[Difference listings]
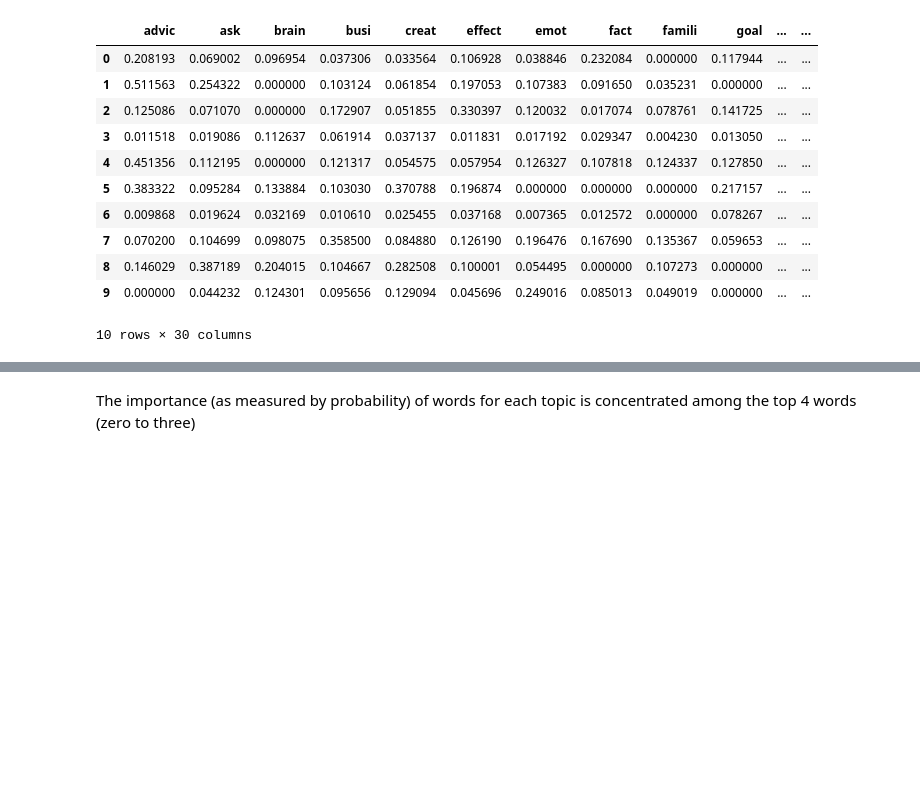
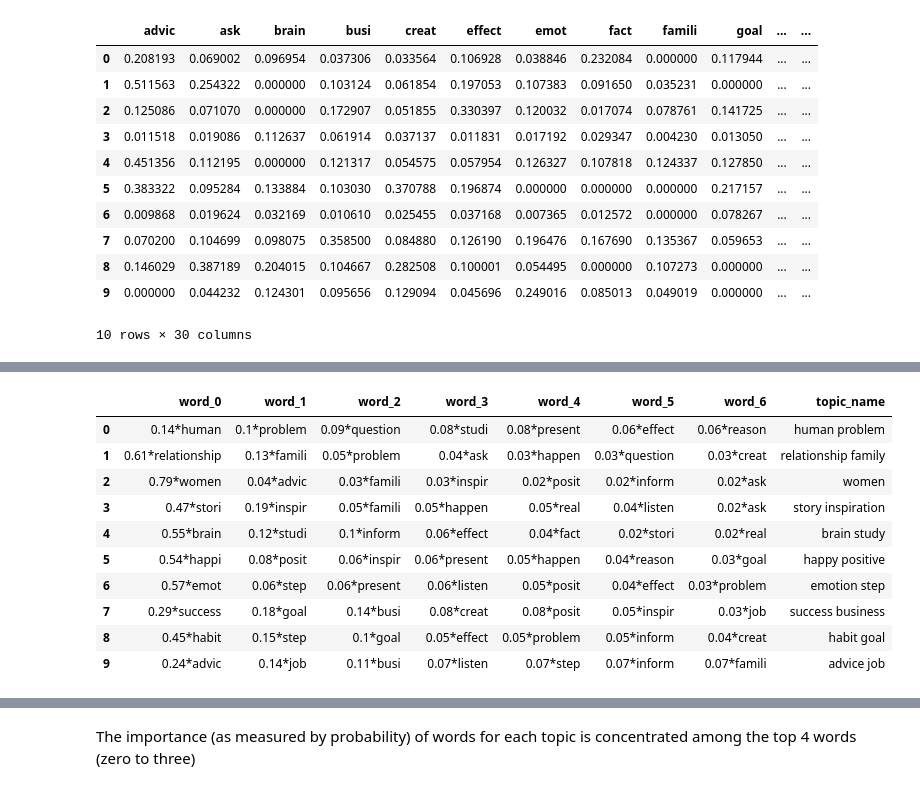
Before and after one commit to 7albertoh/insight_project, a Jupyter notebook: notebooks/01-topic_modeling.ipynb, the cells around one changed output, grey strips where cells are left out. Cells and saved outputs as stored; diff of their text form; code cells hidden in the pictures; blank space fills up the shorter version.

```diff
--- a/notebooks/01-topic_modeling.ipynb
+++ b/notebooks/01-topic_modeling.ipynb
@@ -288,3 +298,19 @@ array(['human problem question studi present effect reason fact ask inform liste
+# %%
+# add names of topics
+df_topics['topic_name'] = ['human problem','relationship family','women','story inspiration','brain study','happy positive','emotion step', 'success business', 'habit goal', 'advice job']
+df_topics[['word_0','word_1','word_2','word_3','word_4','word_5','word_6','topic_name']]
+# %% [output]
+|  | word_0 | word_1 | word_2 | word_3 | word_4 | word_5 | word_6 | topic_name |
+| 0 | 0.14*human | 0.1*problem | 0.09*question | 0.08*studi | 0.08*present | 0.06*effect | 0.06*reason | human problem |
+| 1 | 0.61*relationship | 0.13*famili | 0.05*problem | 0.04*ask | 0.03*happen | 0.03*question | 0.03*creat | relationship family |
+| 2 | 0.79*women | 0.04*advic | 0.03*famili | 0.03*inspir | 0.02*posit | 0.02*inform | 0.02*ask | women |
+| 3 | 0.47*stori | 0.19*inspir | 0.05*famili | 0.05*happen | 0.05*real | 0.04*listen | 0.02*ask | story inspiration |
+| 4 | 0.55*brain | 0.12*studi | 0.1*inform | 0.06*effect | 0.04*fact | 0.02*stori | 0.02*real | brain study |
+| 5 | 0.54*happi | 0.08*posit | 0.06*inspir | 0.06*present | 0.05*happen | 0.04*reason | 0.03*goal | happy positive |
+| 6 | 0.57*emot | 0.06*step | 0.06*present | 0.06*listen | 0.05*posit | 0.04*effect | 0.03*problem | emotion step |
+| 7 | 0.29*success | 0.18*goal | 0.14*busi | 0.08*creat | 0.08*posit | 0.05*inspir | 0.03*job | success business |
+| 8 | 0.45*habit | 0.15*step | 0.1*goal | 0.05*effect | 0.05*problem | 0.05*inform | 0.04*creat | habit goal |
+| 9 | 0.24*advic | 0.14*job | 0.11*busi | 0.07*listen | 0.07*step | 0.07*inform | 0.07*famili | advice job |
 # %%
 # map stems back to actual words
 map_stems = {'studi': 'study', 'stori':'story','inspir':'inspire','happi':'happy','posit':'positive','creat':'create','busi':'business','emot':'emotion','advic':'advice','medit':'meditate','famili':'family'}
```
Also changed, not shown: parts of 3 cells of this notebook, 5 other files.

Aim of the exercise —
Copy out every line of the data where the word "positive" occurs.

Exercise solution —
+df_topics['topic_name'] = ['human problem','relationship family','women','story inspiration','brain study','happy positive','emotion step', 'success business', 'habit goal', 'advice job']
+| 5 | 0.54*happi | 0.08*posit | 0.06*inspir | 0.06*present | 0.05*happen | 0.04*reason | 0.03*goal | happy positive |
 map_stems = {'studi': 'study', 'stori':'story','inspir':'inspire','happi':'happy','posit':'positive','creat':'create','busi':'business','emot':'emotion','advic':'advice','medit':'meditate','famili':'family'}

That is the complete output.